EXERCISE PROMPT: Output every entry below word for word, minus the images.

(Revision tracking records)
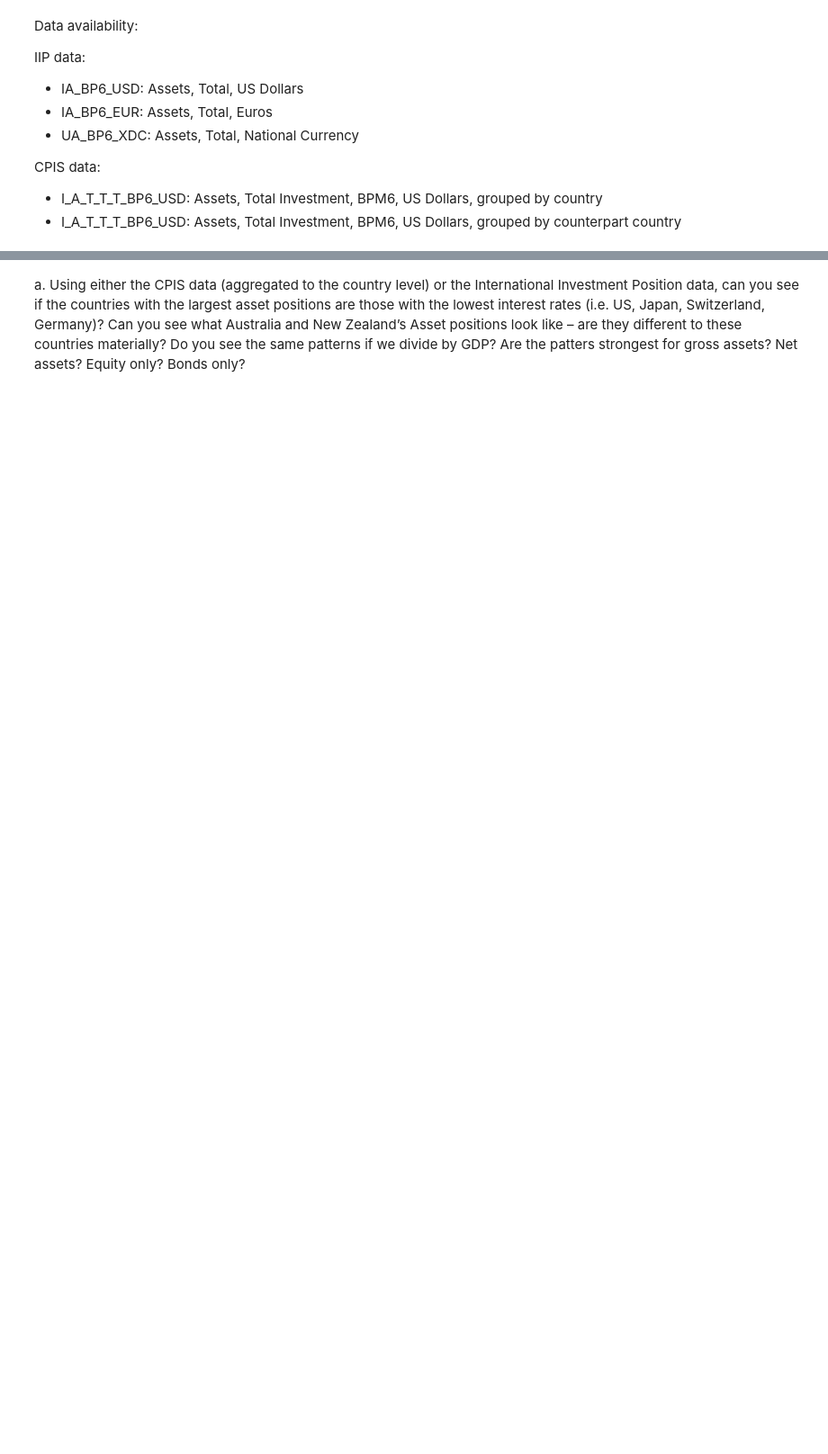
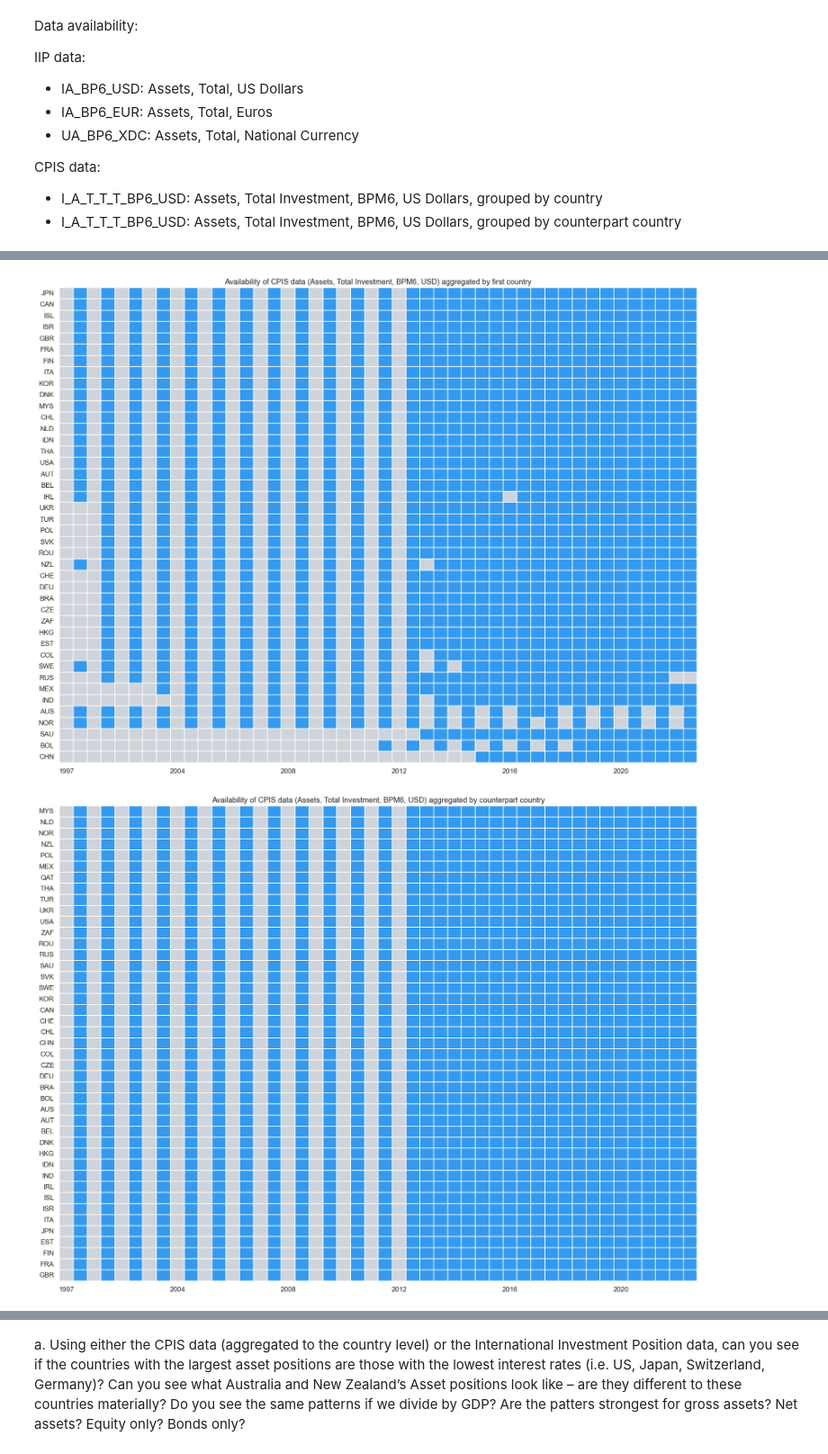
Before and after one commit to emilyfu1/riskoff, a Jupyter notebook: lookatdata.ipynb, the cells around one changed output, grey strips where cells are left out. Shown at 90% size. Cells and saved outputs as stored; diff of their text form; code cells hidden in the pictures; blank space fills up the shorter version.

Commit message:
fix some date issues with cpis data

```diff
--- a/lookatdata.ipynb
+++ b/lookatdata.ipynb
@@ -79,8 +79,8 @@ cpis_long = cpis_long.groupby(['Indicator Name', 'Indicator Code', 'iso3_o', 'is
 cpis_long = cpis_long.fillna(value=np.nan)
 # %%
 # make two cpis dataframes (grouping by both sets of countries)
-cpis_grouped_o = cpis_long.groupby(['Indicator Name', 'Indicator Code', 'iso3_o', 'date'], as_index=False)['value'].sum()
-cpis_grouped_c = cpis_long.groupby(['Indicator Name', 'Indicator Code', 'iso3_c', 'date'], as_index=False)['value'].sum()
+cpis_grouped_o = cpis_long.groupby(['Indicator Name', 'Indicator Code', 'iso3_o', 'date'], as_index=False)['value'].sum(min_count=1)
+cpis_grouped_c = cpis_long.groupby(['Indicator Name', 'Indicator Code', 'iso3_c', 'date'], as_index=False)['value'].sum(min_count=1)
 # %% [markdown]
 Data availability:
 
@@ -190,0 +164,65 @@ cpis_long = cpis_long.sort_values('date').reset_index(drop=True)
+# %%
+# filter cpis data
+cpis_data = [cpis_grouped_o, cpis_grouped_c]
+cpis_data_names = ['first country', 'counterpart country']
+
+for i, data in enumerate(cpis_data):
+    currency = 'USD'
+    version = cpis_data_names[i]
+    if version == 'first country':
+        forheatmap = data[data['Indicator Code'] == 'I_A_T_T_T_BP6_USD'][['iso3_o', 'date', 'value']]
+        forheatmap.rename(columns={'iso3_o': 'iso3'}, inplace=True)
+    else:
+        forheatmap = data[data['Indicator Code'] == 'I_A_T_T_T_BP6_USD'][['iso3_c', 'date', 'value']]
+        forheatmap.rename(columns={'iso3_c': 'iso3'}, inplace=True)
+
+    # fix dates
+    forheatmap['date'] = forheatmap.apply(convert_date, axis=1)
+
+    for index, row in forheatmap.iterrows():
+            year = int(row['date'][:4])
+            middle_of_year_date = f'{year}-06-30'
+
+            # add rows if the date doesn't appear in the data
+            if not any(forheatmap['date'] == middle_of_year_date):
+                # Create a new row with the middle-of-year date
+                new_row = row.copy()
+                new_row['date'] = middle_of_year_date
+                new_row['value'] = np.nan
+                forheatmap.loc[len(forheatmap)] = new_row
+
+    forheatmap['date'] = pd.to_datetime(forheatmap['date'])
+    forheatmap = forheatmap.sort_values('date').reset_index(drop=True)
+
+    # Create a pivot table to reshape the data for the heatmap
+    heatmap_data = forheatmap.pivot_table(index='iso3', columns='date', values='value', aggfunc='count', fill_value=0)
+
+    # Create a binary matrix indicating the presence of data
+    binary_matrix = heatmap_data > 0
+
+    # Reorder the rows based on the number of True values in each row (descending order)
+    binary_matrix = binary_matrix.loc[binary_matrix.sum(axis=1).sort_values(ascending=False).index]
+
+    # look at a smaller set of countries since there's not enough space
+    binary_matrix = binary_matrix[binary_matrix.index.isin(countries)]
+
+    # Heatmap
+    colours = (colors.hex2color('#CED4DA'),colors.hex2color('#339AF0'))
+    cmap = LinearSegmentedColormap.from_list('Custom', colours, len(colours))
+    xint = [i.year for i in binary_matrix.columns.tolist()]
+    sns.set(font_scale = 1.1)
+    plt.subplots(figsize=(20,15))
+    ax = sns.heatmap(binary_matrix, cmap=cmap, yticklabels=True, xticklabels=xint  ,linewidths=0.01, cbar=False)
+    ax.set(xlabel="", ylabel="")
+    ax.set_xticklabels(ax.get_xticklabels(),rotation = 0)
+    ax.set_xticks(ax.get_xticks()[::8])
+    plt.title('Availability of CPIS data (Assets, Total Investment, BPM6, ' + currency + ') aggregated by ' + version)
+    plt.show()
+
+    # Export graph as pdf
+    # fig = ax.get_figure()
+    # fig.savefig(path_figures + 'availability_' + indicator + '.pdf', bbox_inches = 'tight')
+    # display(forheatmap)
+# %% [output]
+[figure, added]
+[figure, added]
```
Also changed, not shown: parts of 4 cells of this notebook.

TASK RESULT:
Before and after one commit to emilyfu1/riskoff, a Jupyter notebook: lookatdata.ipynb, the cells around one changed output, grey strips where cells are left out. Shown at 90% size. Cells and saved outputs as stored; diff of their text form; code cells hidden in the pictures; blank space fills up the shorter version.

Commit message:
fix some date issues with cpis data

```diff
--- a/lookatdata.ipynb
+++ b/lookatdata.ipynb
@@ -79,8 +79,8 @@ cpis_long = cpis_long.groupby(['Indicator Name', 'Indicator Code', 'iso3_o', 'is
 cpis_long = cpis_long.fillna(value=np.nan)
 # %%
 # make two cpis dataframes (grouping by both sets of countries)
-cpis_grouped_o = cpis_long.groupby(['Indicator Name', 'Indicator Code', 'iso3_o', 'date'], as_index=False)['value'].sum()
-cpis_grouped_c = cpis_long.groupby(['Indicator Name', 'Indicator Code', 'iso3_c', 'date'], as_index=False)['value'].sum()
+cpis_grouped_o = cpis_long.groupby(['Indicator Name', 'Indicator Code', 'iso3_o', 'date'], as_index=False)['value'].sum(min_count=1)
+cpis_grouped_c = cpis_long.groupby(['Indicator Name', 'Indicator Code', 'iso3_c', 'date'], as_index=False)['value'].sum(min_count=1)
 # %% [markdown]
 Data availability:
 
@@ -190,0 +164,65 @@ cpis_long = cpis_long.sort_values('date').reset_index(drop=True)
+# %%
+# filter cpis data
+cpis_data = [cpis_grouped_o, cpis_grouped_c]
+cpis_data_names = ['first country', 'counterpart country']
+
+for i, data in enumerate(cpis_data):
+    currency = 'USD'
+    version = cpis_data_names[i]
+    if version == 'first country':
+        forheatmap = data[data['Indicator Code'] == 'I_A_T_T_T_BP6_USD'][['iso3_o', 'date', 'value']]
+        forheatmap.rename(columns={'iso3_o': 'iso3'}, inplace=True)
+    else:
+        forheatmap = data[data['Indicator Code'] == 'I_A_T_T_T_BP6_USD'][['iso3_c', 'date', 'value']]
+        forheatmap.rename(columns={'iso3_c': 'iso3'}, inplace=True)
+
+    # fix dates
+    forheatmap['date'] = forheatmap.apply(convert_date, axis=1)
+
+    for index, row in forheatmap.iterrows():
+            year = int(row['date'][:4])
+            middle_of_year_date = f'{year}-06-30'
+
+            # add rows if the date doesn't appear in the data
+            if not any(forheatmap['date'] == middle_of_year_date):
+                # Create a new row with the middle-of-year date
+                new_row = row.copy()
+                new_row['date'] = middle_of_year_date
+                new_row['value'] = np.nan
+                forheatmap.loc[len(forheatmap)] = new_row
+
+    forheatmap['date'] = pd.to_datetime(forheatmap['date'])
+    forheatmap = forheatmap.sort_values('date').reset_index(drop=True)
+
+    # Create a pivot table to reshape the data for the heatmap
+    heatmap_data = forheatmap.pivot_table(index='iso3', columns='date', values='value', aggfunc='count', fill_value=0)
+
+    # Create a binary matrix indicating the presence of data
+    binary_matrix = heatmap_data > 0
+
+    # Reorder the rows based on the number of True values in each row (descending order)
+    binary_matrix = binary_matrix.loc[binary_matrix.sum(axis=1).sort_values(ascending=False).index]
+
+    # look at a smaller set of countries since there's not enough space
+    binary_matrix = binary_matrix[binary_matrix.index.isin(countries)]
+
+    # Heatmap
+    colours = (colors.hex2color('#CED4DA'),colors.hex2color('#339AF0'))
+    cmap = LinearSegmentedColormap.from_list('Custom', colours, len(colours))
+    xint = [i.year for i in binary_matrix.columns.tolist()]
+    sns.set(font_scale = 1.1)
+    plt.subplots(figsize=(20,15))
+    ax = sns.heatmap(binary_matrix, cmap=cmap, yticklabels=True, xticklabels=xint  ,linewidths=0.01, cbar=False)
+    ax.set(xlabel="", ylabel="")
+    ax.set_xticklabels(ax.get_xticklabels(),rotation = 0)
+    ax.set_xticks(ax.get_xticks()[::8])
+    plt.title('Availability of CPIS data (Assets, Total Investment, BPM6, ' + currency + ') aggregated by ' + version)
+    plt.show()
+
+    # Export graph as pdf
+    # fig = ax.get_figure()
+    # fig.savefig(path_figures + 'availability_' + indicator + '.pdf', bbox_inches = 'tight')
+    # display(forheatmap)
+# %% [output]
+[figure, added]
+[figure, added]
```
Also changed, not shown: parts of 4 cells of this notebook.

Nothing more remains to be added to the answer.